"Noah is messing up all the [art supply construction] sticks and I can't get him to stop!"
"Just let him make a mess, honey, we'll clean it up later."
In the shower, I brush my teeth and start shaving.
"Daddy, he's still making a mess!"
This time I just turn off the water. "I'm still in the shower, honey. We'll clean it up later!"
A few minutes later, I get out, dry off, get dressed. It's deathly silent. Are they reading? Seems kind of ominous.
I go into the living room. Aviva is putting away the last of the art supply construction stick thingies in their bag.
"He's lying down."
I check in his room. He's lying down with a bottle, looking content.
Aviva is happy and industrious. She explains how she wanted to clean up, so she asked him if he wanted to take a rest, and he agreed, so she got him a bottle and tucked him in.

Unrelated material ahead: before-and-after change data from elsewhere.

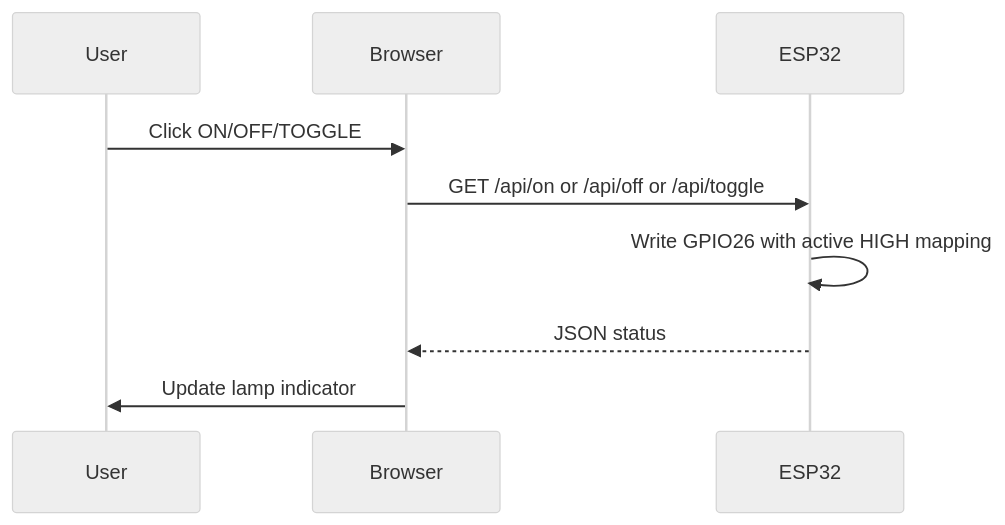
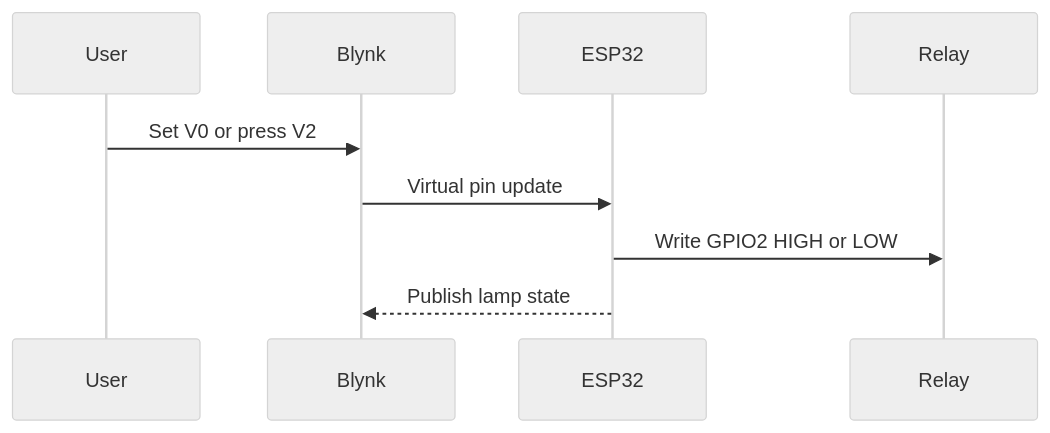
One commit to fatidaprilian/ClapControl-IoT changed the third of 3 diagrams in docs/flow-overview.md. Above: the diagram before and after it, drawn with Mermaid (neutral theme). The commit also changed other lines of this file and 18 other files, not shown here.

````diff
--- a/docs/flow-overview.md
+++ b/docs/flow-overview.md
@@ -52,11 +35,11 @@
 ```mermaid
 sequenceDiagram
   participant User
-  participant Browser
+  participant Blynk
   participant ESP32
-  User->>Browser: Click ON/OFF/TOGGLE
-  Browser->>ESP32: GET /api/on or /api/off or /api/toggle
-  ESP32->>ESP32: Write GPIO26 with active HIGH mapping
-  ESP32-->>Browser: JSON status
-  Browser->>User: Update lamp indicator
+  participant Relay
+  User->>Blynk: Set V0 or press V2
+  Blynk->>ESP32: Virtual pin update
+  ESP32->>Relay: Write GPIO2 HIGH or LOW
+  ESP32-->>Blynk: Publish lamp state
 ```
````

"Wow," I say, "that was a really amazing solution, Aviva. You did a good job babysitting."
"Yeah," she said. "Can you go away some more? I want to keep babysitting."

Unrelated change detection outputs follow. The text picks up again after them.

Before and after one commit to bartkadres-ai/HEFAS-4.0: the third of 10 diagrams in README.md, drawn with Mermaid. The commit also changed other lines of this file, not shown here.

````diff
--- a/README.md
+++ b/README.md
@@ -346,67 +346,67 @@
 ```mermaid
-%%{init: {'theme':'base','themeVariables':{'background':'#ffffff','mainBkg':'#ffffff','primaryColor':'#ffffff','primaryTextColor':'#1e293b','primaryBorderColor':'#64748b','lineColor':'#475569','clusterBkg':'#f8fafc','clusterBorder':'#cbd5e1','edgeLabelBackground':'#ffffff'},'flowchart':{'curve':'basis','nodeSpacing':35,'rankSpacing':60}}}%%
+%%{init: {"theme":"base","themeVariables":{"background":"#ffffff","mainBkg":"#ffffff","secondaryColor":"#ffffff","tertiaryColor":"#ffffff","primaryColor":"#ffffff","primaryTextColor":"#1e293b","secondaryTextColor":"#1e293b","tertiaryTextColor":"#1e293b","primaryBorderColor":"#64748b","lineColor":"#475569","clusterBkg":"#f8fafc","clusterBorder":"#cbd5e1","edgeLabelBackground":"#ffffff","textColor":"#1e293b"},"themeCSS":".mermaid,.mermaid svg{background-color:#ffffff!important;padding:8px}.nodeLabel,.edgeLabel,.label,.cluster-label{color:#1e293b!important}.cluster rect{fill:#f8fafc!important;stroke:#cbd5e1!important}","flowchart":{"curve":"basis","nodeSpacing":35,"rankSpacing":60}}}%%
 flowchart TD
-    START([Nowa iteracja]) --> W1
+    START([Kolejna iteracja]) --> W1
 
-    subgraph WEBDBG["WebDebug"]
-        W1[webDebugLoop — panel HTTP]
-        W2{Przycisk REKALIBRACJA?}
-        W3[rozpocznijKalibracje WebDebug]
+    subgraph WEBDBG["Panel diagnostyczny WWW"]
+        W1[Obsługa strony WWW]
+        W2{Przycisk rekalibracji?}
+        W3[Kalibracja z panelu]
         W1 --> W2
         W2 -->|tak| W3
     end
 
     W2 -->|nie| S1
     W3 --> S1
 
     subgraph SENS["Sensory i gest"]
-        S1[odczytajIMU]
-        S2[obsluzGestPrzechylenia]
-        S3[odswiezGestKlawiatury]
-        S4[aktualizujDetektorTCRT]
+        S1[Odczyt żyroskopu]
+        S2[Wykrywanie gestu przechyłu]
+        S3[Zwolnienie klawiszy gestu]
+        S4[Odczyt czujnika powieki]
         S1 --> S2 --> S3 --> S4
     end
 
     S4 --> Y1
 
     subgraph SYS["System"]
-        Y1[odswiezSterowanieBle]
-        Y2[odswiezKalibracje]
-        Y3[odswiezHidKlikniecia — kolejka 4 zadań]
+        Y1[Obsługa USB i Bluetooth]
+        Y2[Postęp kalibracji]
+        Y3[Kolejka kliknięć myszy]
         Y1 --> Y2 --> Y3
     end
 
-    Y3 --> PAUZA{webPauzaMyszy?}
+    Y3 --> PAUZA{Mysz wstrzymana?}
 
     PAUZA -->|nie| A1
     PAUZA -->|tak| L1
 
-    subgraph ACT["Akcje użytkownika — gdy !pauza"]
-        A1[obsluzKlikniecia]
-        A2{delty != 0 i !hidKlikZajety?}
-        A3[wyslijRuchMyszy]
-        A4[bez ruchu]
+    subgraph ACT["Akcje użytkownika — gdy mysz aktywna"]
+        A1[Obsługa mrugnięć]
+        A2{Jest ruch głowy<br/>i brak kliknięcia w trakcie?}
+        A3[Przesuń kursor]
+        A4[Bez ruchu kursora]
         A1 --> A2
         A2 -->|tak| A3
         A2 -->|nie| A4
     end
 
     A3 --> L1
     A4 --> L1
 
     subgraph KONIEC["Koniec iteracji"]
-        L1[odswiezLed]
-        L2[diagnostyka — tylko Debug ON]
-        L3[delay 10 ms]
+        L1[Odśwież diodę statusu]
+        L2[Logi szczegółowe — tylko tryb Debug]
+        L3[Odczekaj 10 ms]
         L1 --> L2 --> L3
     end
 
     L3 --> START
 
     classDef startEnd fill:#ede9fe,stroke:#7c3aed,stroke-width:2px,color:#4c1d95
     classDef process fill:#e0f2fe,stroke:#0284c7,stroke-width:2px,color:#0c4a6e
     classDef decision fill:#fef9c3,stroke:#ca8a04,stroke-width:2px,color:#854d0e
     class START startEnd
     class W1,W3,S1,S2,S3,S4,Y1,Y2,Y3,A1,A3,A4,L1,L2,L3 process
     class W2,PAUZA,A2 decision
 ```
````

"I'll go do the dishes."
So for about an hour, I do the dishes. Aviva gets Noah ("Are you done taking a rest?") and they sit on the sofa and she reads him "The Knight and the Dragon", him sitting patiently with a bottle as she sounds out the words (more or less -- she replaces "things left by his ancestors" with "things left by this aunts", and so on). Then they play with dolls.
Victories are transient. I'm curious how far this will go, so I push it -- I start writing this blog entry. After an incredible amount of happy playing, eventually there's a door slamming and Noah wailing.
I hang out with Noah. He doesn't want a hug and won't tell me why he's crying. "Shall I cry too?" I say, and he nods. We cry together for a while, and he finds it too funny to keep it up.
"I'm crying about my slippers," I say between sobs. "What are you crying about?"
"I'm crying, about... the doll!" It's impossible to capture Noah's punctuated, dramatic cadences typographically.
We go knock on Aviva's door. The dolls, you see, needed to sleep, and Noah refused to honor their bedtime. Some bargaining ensues and he goes happily off with the most wakeful doll.
"I just wanted some alone-time," Aviva says, "because he's so frustrating."
"You did a great job babysitting, Aviva. But I guess enough is enough. I'll take over again."
"Thanks," Aviva says, and retreats to her room.
So I left them at it a little too long. But the mood has improved dramatically -- he's happily playing in here, she's happily playing in there, and any whiff of grim oppositional defiance, sulkiness, or playing at agressors-and-victims is gone.
I'm calling it a "parenting victory"
But, of course, it's not really mainly my parenting victory; it's at least as much their sistering and brothering victory.
And Esther found my slippers! (They were squished in under the chair by the front door).